[Content revision data]
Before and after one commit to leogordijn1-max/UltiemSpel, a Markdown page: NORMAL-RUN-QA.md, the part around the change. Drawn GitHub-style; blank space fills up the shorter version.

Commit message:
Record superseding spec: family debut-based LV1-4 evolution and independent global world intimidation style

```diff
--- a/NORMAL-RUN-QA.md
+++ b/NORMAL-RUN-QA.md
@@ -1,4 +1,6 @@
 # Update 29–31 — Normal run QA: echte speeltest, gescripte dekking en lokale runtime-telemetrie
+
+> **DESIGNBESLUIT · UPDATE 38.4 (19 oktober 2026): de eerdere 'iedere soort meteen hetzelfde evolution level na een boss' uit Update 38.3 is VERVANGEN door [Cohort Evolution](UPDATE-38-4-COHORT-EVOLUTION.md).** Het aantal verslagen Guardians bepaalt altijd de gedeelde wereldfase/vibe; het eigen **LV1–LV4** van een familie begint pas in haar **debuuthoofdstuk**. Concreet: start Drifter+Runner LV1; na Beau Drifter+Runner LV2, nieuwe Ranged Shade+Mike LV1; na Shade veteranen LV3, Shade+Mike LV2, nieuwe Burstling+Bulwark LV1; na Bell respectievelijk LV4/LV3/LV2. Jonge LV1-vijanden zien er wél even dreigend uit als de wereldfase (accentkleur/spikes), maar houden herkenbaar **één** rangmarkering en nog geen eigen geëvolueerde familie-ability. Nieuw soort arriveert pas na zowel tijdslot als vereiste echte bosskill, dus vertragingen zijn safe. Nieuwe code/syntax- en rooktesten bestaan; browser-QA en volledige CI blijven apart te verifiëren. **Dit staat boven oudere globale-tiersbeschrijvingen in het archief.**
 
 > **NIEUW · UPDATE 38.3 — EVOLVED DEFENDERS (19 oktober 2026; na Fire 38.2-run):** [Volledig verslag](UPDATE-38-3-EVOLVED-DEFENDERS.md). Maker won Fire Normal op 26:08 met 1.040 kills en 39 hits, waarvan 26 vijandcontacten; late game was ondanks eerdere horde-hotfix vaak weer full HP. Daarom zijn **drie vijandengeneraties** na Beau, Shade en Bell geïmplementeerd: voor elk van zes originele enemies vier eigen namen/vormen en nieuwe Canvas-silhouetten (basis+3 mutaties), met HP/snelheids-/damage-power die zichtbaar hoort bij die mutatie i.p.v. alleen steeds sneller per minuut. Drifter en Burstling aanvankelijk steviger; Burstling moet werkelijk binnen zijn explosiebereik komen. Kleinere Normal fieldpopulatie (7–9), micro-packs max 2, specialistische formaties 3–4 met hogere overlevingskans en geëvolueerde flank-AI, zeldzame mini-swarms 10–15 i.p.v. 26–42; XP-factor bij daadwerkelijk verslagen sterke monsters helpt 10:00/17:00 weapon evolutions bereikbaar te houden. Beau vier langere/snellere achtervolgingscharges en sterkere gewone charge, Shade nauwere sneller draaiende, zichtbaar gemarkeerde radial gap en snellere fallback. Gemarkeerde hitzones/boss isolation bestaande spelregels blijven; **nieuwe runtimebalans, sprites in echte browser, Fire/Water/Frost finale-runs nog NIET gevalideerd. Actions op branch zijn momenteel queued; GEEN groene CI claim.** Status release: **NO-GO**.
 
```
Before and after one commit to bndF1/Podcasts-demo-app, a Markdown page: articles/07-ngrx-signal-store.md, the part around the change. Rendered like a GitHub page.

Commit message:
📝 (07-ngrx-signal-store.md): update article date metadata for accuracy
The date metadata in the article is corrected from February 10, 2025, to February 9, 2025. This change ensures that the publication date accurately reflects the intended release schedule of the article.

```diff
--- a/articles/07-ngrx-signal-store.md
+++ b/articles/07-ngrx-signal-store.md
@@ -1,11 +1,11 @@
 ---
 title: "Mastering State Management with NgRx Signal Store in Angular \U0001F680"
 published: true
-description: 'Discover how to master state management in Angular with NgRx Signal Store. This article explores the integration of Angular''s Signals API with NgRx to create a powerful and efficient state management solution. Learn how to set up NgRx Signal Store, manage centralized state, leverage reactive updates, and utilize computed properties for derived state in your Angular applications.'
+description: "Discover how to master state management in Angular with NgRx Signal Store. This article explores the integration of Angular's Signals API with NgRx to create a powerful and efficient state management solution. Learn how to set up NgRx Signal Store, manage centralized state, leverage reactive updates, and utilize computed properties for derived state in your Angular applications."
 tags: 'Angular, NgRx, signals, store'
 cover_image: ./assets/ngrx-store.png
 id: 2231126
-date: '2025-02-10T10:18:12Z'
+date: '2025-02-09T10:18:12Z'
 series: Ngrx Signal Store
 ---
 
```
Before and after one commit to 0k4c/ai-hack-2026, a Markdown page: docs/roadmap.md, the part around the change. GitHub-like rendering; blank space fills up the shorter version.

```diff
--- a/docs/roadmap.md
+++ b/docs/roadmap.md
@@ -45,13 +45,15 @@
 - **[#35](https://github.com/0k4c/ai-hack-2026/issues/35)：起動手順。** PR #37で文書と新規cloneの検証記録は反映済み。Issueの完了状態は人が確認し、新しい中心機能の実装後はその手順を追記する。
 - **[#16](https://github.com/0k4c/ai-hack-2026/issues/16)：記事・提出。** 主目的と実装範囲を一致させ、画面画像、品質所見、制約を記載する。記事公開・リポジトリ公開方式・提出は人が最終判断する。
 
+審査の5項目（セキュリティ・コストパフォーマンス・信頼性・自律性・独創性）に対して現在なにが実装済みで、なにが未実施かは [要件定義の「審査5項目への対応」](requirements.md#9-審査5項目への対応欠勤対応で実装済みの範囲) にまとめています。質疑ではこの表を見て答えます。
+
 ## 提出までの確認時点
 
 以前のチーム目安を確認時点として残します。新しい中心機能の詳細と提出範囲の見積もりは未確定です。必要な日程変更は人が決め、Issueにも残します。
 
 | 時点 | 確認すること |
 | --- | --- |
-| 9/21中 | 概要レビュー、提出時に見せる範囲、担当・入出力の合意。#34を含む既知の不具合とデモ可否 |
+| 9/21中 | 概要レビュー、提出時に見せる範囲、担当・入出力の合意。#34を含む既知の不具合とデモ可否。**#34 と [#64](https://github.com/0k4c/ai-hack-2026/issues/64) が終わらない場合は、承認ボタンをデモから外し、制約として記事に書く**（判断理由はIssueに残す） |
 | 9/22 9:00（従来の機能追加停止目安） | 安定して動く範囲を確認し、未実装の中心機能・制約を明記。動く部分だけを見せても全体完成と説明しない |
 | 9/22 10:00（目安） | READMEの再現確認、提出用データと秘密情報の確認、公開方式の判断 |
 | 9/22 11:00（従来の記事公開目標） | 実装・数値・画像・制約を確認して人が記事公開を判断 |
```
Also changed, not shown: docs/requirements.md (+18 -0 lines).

*What to work on:* Return every line of the preceding records in which the word "requirements" appears.

*Result for this exercise:*
+審査の5項目（セキュリティ・コストパフォーマンス・信頼性・自律性・独創性）に対して現在なにが実装済みで、なにが未実施かは [要件定義の「審査5項目への対応」](requirements.md#9-審査5項目への対応欠勤対応で実装済みの範囲) にまとめています。質疑ではこの表を見て答えます。
Also changed, not shown: docs/requirements.md (+18 -0 lines).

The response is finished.